Task goal:
Across the material that follows, tally each line in which "both" occurs, and state the total alone.
(Records shown begins)
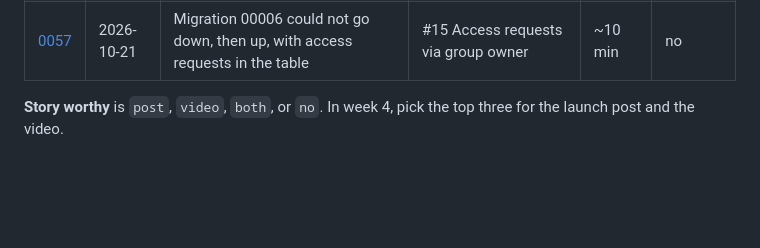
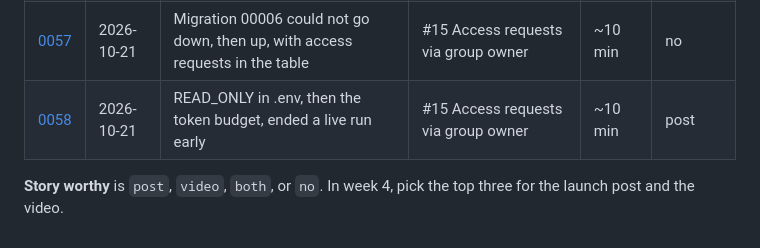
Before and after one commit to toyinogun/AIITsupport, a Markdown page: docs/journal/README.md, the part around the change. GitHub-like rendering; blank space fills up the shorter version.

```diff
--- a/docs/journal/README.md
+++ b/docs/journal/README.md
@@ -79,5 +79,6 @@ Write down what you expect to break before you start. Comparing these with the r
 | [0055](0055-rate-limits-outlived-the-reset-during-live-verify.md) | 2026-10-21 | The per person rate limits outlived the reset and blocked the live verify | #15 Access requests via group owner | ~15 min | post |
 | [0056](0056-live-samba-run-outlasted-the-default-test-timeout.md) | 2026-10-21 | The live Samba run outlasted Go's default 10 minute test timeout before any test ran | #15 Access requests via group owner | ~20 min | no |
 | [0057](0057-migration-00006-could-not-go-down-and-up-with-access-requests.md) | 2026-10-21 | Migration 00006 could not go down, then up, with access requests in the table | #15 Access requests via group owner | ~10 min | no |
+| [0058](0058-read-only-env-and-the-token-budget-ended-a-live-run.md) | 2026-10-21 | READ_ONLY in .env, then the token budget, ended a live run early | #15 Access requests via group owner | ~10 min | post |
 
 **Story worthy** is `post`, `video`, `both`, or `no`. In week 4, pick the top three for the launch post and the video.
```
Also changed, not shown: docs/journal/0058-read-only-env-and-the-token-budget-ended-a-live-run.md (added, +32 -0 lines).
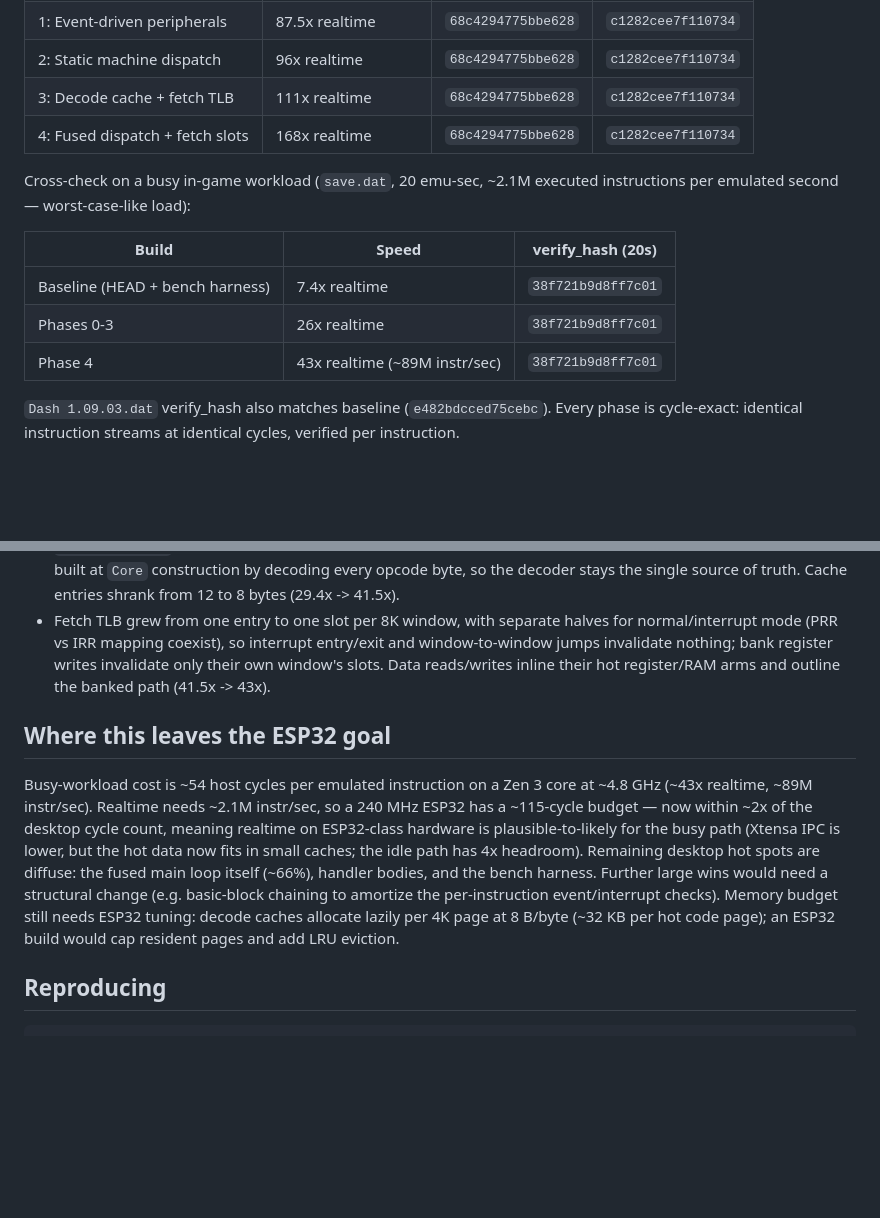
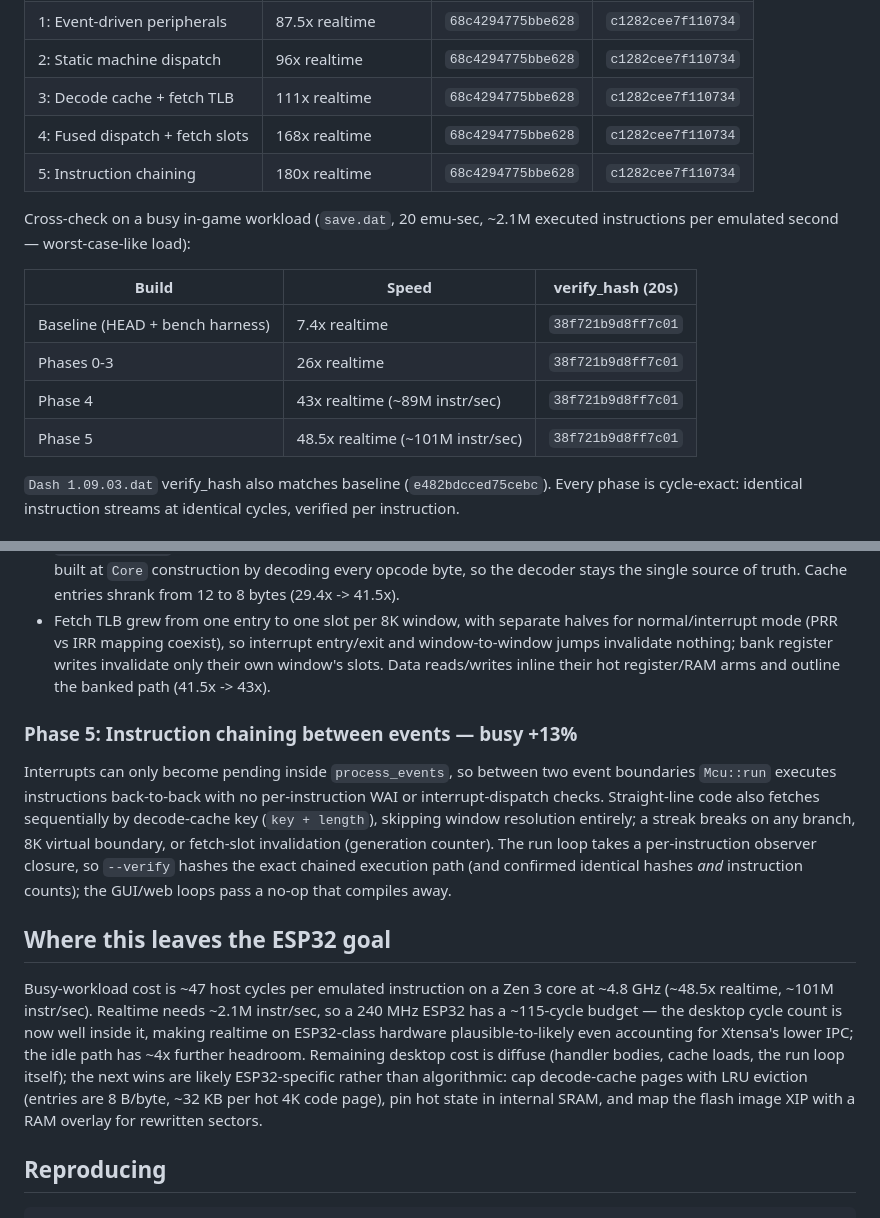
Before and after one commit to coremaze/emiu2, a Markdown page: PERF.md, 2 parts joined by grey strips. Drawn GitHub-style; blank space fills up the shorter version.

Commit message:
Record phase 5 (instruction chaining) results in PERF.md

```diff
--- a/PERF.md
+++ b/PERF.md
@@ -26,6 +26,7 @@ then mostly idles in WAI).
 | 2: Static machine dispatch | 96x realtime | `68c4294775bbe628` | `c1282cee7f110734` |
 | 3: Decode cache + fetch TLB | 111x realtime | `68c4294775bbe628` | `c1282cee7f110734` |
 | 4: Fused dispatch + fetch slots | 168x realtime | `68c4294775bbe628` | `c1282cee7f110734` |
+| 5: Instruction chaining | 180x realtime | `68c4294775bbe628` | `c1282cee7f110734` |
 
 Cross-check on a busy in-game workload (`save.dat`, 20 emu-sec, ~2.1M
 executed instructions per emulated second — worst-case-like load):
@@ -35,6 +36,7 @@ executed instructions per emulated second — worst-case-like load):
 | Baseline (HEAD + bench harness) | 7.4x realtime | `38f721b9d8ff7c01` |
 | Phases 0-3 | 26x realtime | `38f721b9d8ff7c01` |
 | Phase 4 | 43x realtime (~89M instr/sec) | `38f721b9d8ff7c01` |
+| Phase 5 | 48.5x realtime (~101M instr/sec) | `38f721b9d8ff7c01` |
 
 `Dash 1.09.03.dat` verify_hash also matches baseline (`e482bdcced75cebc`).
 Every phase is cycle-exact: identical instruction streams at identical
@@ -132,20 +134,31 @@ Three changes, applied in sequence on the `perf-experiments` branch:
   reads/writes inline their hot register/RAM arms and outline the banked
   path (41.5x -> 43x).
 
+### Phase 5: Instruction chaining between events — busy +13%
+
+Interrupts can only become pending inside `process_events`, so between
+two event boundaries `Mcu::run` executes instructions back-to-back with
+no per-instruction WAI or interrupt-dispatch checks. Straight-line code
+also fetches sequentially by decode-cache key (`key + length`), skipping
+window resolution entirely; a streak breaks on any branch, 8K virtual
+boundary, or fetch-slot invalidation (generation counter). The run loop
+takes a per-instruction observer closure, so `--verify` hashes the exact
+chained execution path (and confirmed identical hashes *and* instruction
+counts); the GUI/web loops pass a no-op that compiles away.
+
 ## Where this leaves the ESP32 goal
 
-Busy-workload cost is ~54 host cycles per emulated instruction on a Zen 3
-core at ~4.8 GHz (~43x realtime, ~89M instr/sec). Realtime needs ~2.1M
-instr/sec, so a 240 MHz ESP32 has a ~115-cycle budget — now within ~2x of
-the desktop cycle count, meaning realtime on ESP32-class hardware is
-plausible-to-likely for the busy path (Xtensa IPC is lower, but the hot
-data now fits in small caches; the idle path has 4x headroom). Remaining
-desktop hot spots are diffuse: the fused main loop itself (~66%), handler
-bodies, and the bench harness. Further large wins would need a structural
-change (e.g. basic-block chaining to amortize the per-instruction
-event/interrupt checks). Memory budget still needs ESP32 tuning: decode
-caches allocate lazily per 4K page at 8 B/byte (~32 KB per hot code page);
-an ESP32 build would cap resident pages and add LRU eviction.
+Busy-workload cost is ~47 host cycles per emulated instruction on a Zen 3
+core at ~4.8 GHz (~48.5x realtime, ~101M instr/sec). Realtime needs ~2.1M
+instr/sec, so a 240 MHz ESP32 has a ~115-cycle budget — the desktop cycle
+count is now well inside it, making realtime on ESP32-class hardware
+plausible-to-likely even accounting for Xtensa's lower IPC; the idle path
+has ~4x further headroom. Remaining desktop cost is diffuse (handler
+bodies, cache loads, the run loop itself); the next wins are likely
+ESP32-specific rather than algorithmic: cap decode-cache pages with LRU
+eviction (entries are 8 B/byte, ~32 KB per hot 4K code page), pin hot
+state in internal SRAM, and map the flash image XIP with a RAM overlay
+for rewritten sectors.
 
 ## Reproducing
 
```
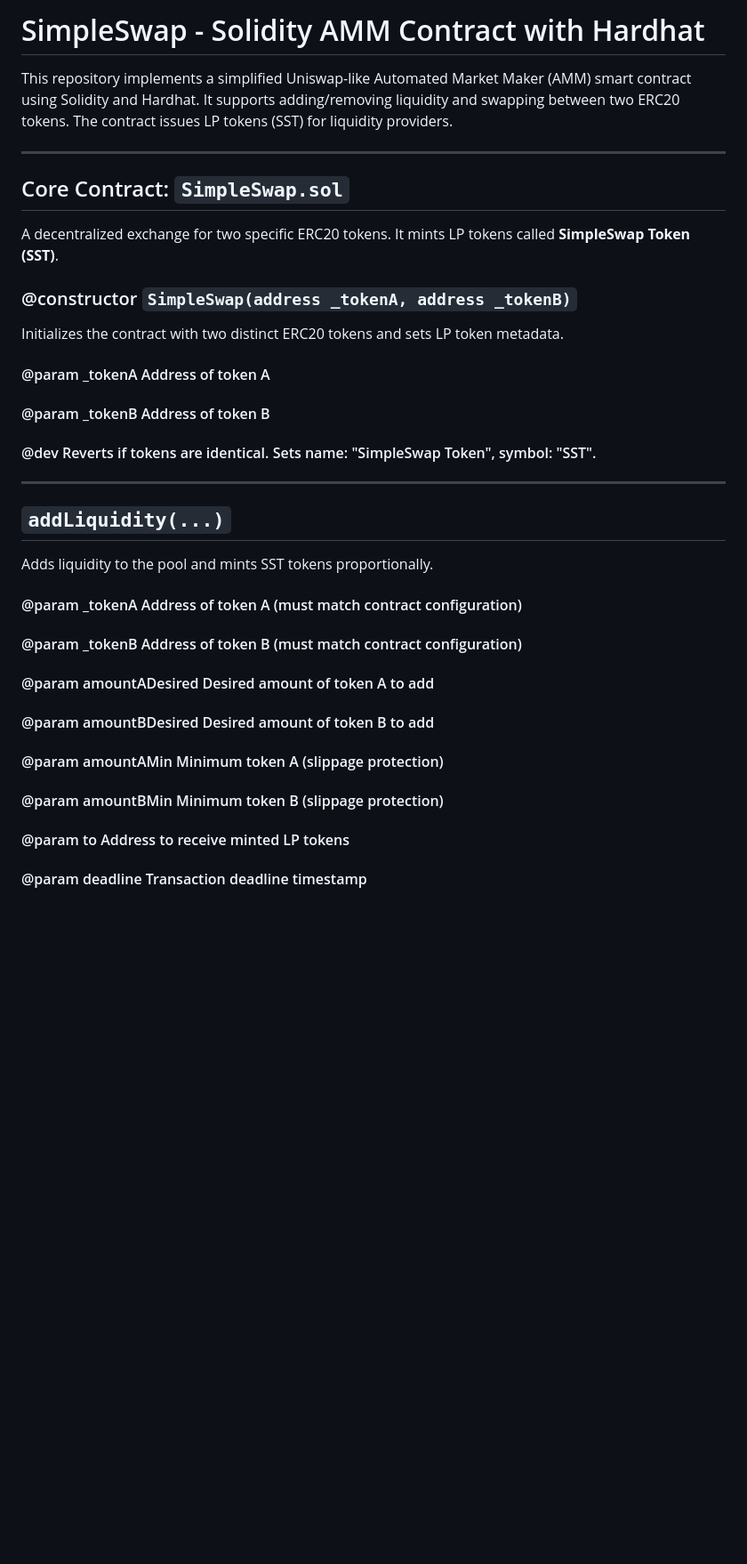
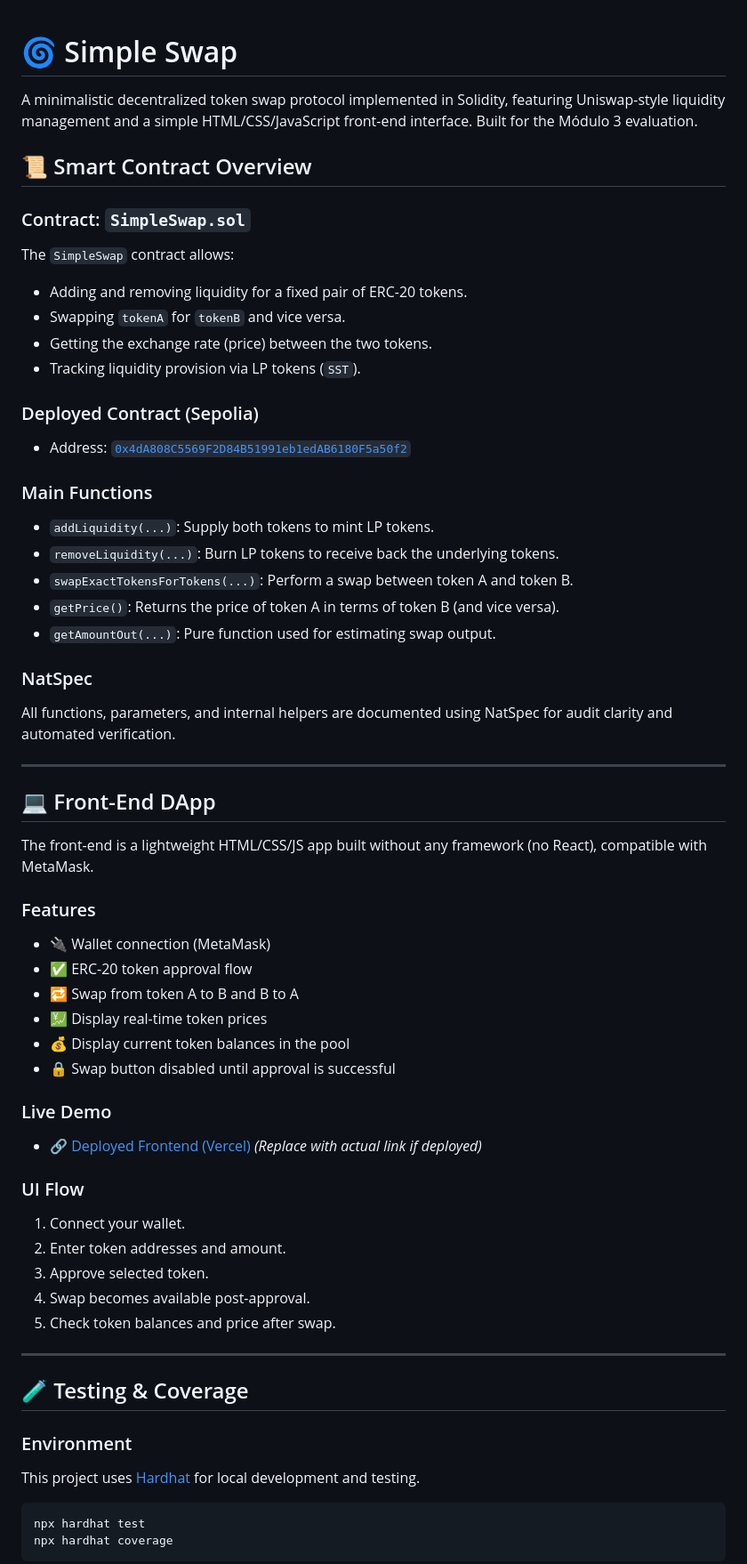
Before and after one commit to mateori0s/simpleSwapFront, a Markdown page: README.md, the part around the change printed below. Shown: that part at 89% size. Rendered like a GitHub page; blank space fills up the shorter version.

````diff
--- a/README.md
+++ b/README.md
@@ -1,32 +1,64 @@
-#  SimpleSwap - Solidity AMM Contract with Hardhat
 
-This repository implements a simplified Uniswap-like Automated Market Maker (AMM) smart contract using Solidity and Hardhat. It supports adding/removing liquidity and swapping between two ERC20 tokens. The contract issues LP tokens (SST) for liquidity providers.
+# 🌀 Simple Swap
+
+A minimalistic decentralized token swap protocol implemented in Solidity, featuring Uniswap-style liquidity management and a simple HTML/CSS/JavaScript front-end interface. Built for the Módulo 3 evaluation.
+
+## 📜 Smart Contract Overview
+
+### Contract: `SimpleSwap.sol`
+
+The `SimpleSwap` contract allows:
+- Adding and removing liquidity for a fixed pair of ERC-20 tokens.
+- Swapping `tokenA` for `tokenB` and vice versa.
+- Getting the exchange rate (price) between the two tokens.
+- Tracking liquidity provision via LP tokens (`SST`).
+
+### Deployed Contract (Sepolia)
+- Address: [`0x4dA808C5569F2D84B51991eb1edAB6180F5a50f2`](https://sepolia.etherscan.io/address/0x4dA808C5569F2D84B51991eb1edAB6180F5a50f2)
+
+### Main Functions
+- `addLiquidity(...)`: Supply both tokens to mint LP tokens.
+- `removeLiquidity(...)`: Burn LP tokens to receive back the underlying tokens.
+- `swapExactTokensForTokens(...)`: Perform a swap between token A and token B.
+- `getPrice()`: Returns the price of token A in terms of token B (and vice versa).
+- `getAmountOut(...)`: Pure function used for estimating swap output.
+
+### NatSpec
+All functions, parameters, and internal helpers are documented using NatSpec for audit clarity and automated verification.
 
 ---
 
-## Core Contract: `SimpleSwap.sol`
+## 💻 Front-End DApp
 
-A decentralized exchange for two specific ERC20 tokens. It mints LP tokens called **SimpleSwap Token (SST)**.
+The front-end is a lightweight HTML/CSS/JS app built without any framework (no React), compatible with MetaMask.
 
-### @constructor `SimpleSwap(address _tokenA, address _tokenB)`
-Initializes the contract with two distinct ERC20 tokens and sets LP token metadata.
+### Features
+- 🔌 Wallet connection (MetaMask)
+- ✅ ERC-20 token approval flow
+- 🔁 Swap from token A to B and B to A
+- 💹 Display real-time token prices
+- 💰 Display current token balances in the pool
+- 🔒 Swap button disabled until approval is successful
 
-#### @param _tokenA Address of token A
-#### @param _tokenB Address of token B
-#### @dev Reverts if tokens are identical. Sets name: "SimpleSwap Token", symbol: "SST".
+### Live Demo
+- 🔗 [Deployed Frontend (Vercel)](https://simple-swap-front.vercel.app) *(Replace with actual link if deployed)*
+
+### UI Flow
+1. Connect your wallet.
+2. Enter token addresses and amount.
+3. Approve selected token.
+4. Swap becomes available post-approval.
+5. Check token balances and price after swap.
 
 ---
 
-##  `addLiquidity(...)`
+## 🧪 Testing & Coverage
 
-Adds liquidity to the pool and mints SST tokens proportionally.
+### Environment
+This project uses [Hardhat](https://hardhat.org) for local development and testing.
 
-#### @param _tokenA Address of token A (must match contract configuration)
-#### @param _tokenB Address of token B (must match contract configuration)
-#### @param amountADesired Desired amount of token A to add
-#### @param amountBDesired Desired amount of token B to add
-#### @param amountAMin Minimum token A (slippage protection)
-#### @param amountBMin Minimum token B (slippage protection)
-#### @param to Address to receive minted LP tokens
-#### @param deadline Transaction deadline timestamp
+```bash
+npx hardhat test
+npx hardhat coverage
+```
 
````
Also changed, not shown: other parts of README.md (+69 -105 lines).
(Records shown ends)
Task result:
2